Tuesday, 5 February 2013

You Wouldn't Like My Style, Mr Gove.

    I have a daughter who teaches. And she is good; a fact acknowledged by all colleagues, not just a proud dad. Recently she was 'Ofsteded' and was 'marked down' or whatever its called because she deviated from a lesson plan. Now this is only the bare bones of the story . But it has since been explained to me by several 'associates' as to how teaching has changed since my day.
    I taught in secondary education for almost twenty years. For various reasons I was thought of as 'good with the bottom end'. Referred to thenadays politely as 'Remedials' and less politely all sorts of  names by some. (I did also teach some so-called top classes in case anyone wonders.)
    The following comes to mind when I think of the penchant for rigid set patterns and unbending formality; think on Mr Gove. Is it as bad as it sounds, dear teachers; please tell me. I suspect I would not last long in modern secondary education.

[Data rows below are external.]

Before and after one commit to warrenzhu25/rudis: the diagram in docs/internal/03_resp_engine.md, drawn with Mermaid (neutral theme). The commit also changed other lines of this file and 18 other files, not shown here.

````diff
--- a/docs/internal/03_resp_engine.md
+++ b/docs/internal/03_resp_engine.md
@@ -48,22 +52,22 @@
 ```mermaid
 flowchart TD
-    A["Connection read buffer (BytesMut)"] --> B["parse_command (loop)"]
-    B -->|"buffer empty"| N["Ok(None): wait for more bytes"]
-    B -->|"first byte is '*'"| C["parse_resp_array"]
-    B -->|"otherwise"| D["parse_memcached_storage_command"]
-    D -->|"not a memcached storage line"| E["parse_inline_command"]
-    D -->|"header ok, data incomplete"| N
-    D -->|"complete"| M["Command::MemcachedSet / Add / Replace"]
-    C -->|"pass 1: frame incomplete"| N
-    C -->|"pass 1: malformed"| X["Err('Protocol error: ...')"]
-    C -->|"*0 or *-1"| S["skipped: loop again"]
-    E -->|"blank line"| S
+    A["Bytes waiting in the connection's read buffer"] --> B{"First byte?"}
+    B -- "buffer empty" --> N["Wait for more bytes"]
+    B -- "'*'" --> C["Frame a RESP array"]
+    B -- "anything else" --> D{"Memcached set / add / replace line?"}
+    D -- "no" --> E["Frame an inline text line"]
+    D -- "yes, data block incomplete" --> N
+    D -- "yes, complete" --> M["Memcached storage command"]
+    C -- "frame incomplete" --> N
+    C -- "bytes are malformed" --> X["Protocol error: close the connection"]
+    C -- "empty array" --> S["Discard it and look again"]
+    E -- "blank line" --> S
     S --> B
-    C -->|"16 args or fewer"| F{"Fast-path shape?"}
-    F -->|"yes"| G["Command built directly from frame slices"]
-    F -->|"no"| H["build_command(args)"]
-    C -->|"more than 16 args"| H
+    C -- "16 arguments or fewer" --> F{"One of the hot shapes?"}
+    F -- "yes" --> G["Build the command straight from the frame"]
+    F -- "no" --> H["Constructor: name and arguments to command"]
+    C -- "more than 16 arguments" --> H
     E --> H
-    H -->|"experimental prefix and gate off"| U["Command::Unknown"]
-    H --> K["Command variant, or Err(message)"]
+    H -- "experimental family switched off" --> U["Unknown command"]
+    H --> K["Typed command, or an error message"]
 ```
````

    Four lessons from my obviously misspent teaching career. It may have been called Lifeskills. There again it might have been deemed PSE. (Such 'subjects' were often taught under sufferance and changed their names regularly. I loved the job in the main but eventually decided I'd had enough one  Thursday afternoon, period five. But that's another story.)

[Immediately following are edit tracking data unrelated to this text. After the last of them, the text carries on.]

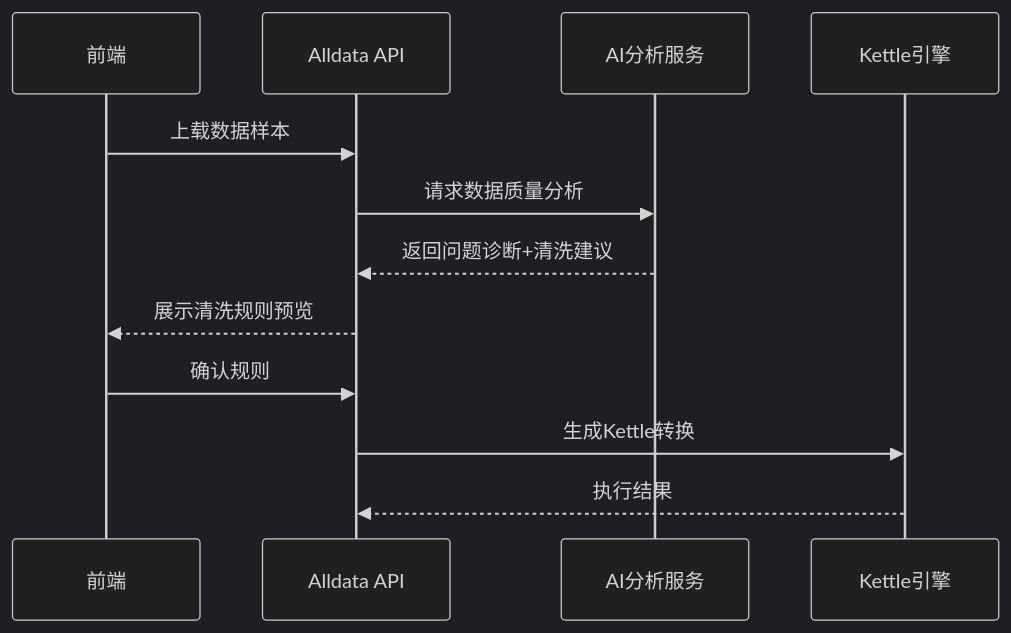
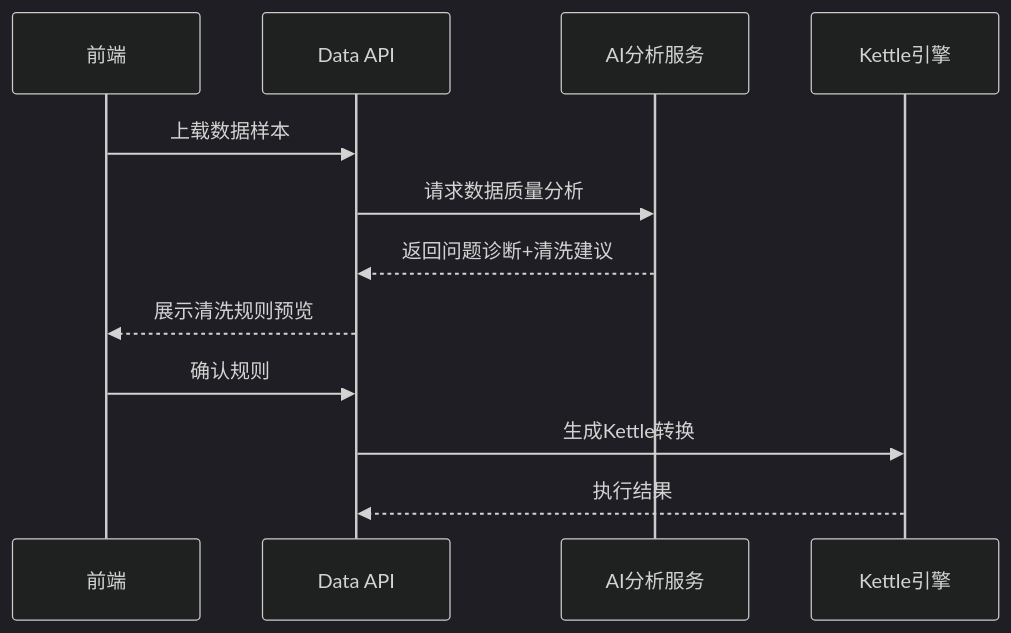
The second of 5 diagrams in docs/05-planning/implementation-plan.md (iannil/one-data-studio), drawn with Mermaid (dark theme) before and after one commit. The commit also changed other lines of this file and 228 other files, not shown here.

````diff
--- a/docs/05-planning/implementation-plan.md
+++ b/docs/05-planning/implementation-plan.md
@@ -116,15 +116,15 @@
 ```mermaid
 sequenceDiagram
     participant UI as 前端
-    participant API as Alldata API
+    participant API as Data API
     participant AI as AI分析服务
     participant Kettle as Kettle引擎
 
     UI->>API: 上载数据样本
     API->>AI: 请求数据质量分析
     AI-->>API: 返回问题诊断+清洗建议
     API-->>UI: 展示清洗规则预览
     UI->>API: 确认规则
     API->>Kettle: 生成Kettle转换
     Kettle-->>API: 执行结果
 ```
````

    One. A morning spent in court. Great fun in some ways.Some of the group had far more experience of court than I had. Hopefully those who hadn't learnt something. To be recognised and waved to from someone in the dock (ex-pupil) strange, sobering, embarrassing, educational, take your pick. 
    Two. Listening, with rapt attention to ex-pupil Jane aged eighteen, a pupil three years previously. Two little children in tow, an expert so young on the perils of life as a single parent. Listening in the same class Barbara and Mavis. Who. at the end of the afternoon, Friday, will travel to Skegness with older boyfriends and stay in mothers static caravan, unsupervised. Travelling home on Sunday evening and on Monday morning sit in Mr Stevens English Literature class. Where we will all study the idealistic love on offer in Jane Austens Pride and Prejudice.

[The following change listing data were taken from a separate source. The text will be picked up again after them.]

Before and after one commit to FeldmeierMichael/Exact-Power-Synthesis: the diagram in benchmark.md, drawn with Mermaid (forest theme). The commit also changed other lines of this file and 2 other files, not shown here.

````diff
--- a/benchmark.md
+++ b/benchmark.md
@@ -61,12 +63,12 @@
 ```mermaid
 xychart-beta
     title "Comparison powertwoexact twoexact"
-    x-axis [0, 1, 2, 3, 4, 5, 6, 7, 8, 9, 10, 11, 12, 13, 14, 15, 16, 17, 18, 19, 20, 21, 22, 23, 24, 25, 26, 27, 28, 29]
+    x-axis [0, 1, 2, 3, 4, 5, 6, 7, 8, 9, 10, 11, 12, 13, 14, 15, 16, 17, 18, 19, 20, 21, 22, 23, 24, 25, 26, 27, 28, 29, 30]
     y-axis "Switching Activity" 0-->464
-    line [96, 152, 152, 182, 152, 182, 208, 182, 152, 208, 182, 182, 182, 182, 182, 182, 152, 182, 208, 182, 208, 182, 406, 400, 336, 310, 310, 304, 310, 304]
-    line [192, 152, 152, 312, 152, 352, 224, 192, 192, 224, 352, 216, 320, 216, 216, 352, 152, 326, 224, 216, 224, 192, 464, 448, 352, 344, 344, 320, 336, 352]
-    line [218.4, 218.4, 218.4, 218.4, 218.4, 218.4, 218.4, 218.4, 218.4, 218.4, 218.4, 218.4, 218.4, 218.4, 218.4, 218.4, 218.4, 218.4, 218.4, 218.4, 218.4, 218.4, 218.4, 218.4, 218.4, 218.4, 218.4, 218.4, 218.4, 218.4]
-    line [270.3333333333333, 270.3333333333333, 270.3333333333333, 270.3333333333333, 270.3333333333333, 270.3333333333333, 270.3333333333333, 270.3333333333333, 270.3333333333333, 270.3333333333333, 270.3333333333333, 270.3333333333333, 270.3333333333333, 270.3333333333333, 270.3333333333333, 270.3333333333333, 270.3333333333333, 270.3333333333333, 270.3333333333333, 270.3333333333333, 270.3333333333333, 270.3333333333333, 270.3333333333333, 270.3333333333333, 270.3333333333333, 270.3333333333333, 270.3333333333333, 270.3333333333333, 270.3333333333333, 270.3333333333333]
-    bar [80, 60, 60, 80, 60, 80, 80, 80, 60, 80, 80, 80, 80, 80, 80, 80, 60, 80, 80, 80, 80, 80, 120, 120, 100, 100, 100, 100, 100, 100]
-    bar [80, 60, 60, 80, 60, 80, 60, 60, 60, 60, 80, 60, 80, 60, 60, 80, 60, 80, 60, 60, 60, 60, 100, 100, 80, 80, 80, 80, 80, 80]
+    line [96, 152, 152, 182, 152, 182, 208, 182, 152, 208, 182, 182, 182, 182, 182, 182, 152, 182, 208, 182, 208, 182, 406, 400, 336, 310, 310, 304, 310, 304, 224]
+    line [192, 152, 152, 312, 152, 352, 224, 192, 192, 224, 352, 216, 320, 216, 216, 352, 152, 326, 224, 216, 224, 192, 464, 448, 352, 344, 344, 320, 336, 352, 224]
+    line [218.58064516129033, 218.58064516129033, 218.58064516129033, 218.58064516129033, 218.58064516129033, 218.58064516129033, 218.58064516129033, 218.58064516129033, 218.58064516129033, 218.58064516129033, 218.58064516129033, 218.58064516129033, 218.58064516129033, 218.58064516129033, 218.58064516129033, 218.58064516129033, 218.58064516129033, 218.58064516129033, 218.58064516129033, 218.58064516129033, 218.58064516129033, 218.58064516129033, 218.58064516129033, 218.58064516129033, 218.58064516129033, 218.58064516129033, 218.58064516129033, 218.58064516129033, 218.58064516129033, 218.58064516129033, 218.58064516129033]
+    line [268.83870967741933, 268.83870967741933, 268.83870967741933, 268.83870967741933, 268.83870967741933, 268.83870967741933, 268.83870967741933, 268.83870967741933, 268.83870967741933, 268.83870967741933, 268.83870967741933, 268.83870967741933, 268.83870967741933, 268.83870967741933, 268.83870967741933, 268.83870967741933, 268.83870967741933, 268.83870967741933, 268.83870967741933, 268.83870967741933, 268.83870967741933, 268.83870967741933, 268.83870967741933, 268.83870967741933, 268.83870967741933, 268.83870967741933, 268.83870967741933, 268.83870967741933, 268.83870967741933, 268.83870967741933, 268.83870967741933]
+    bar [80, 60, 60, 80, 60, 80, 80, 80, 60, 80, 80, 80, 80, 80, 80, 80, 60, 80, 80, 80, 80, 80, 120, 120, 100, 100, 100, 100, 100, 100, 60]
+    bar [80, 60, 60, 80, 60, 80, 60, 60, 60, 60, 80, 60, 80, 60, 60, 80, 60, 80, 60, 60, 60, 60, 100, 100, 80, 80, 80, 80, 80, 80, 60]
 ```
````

    Three. Mark, ex-pupil, professional session musician, aged twenty-five. In a steady relationship, one child, unmarried. Enthralls the class by playing his guitar with gusto. Less entralling tales of a professional musicians life. Of being restrained and arrested in a German concert hall toilet whilst 'injecting'. By the way, Mark was not injecting drugs; certainly not illegal drugs, he is a diabetic, obviously not immediately apparent to German security staff. Nevertheless Mark made good money, certainly compared to a teachers salary. What a pity it was all embezzled by a dishonest agent whilst Mark played with a group on his frequent soiries in Europe.
    Four. Craig, born with Achondroplasia (a form of short limbed dwarfism). Difficult for him, Craig was not the greatest scholar the school has ever known. But a school career survived with fortitude and humour. Shortly after Craig left school he ran away with a circus when it visited Derby. As was the case with the pupils already mentioned we kept in touch Several years later I sat in the staffroom eating sandwiches; routine sandwiches; routine for a routine event. When out of the blue, so to speak. down the school drive appeared a large circus lorry, complete with equally large trailer. Craig fullfilling my request to visit school and tell it 'how it is' on leaving school. Craig, you were the biggest and best in school that day! 
    Just four memories of many that spring to. mind. I have no regrets and make no apologies. But I suspect today's rigidity in teaching would not be for me; and it's more the pity.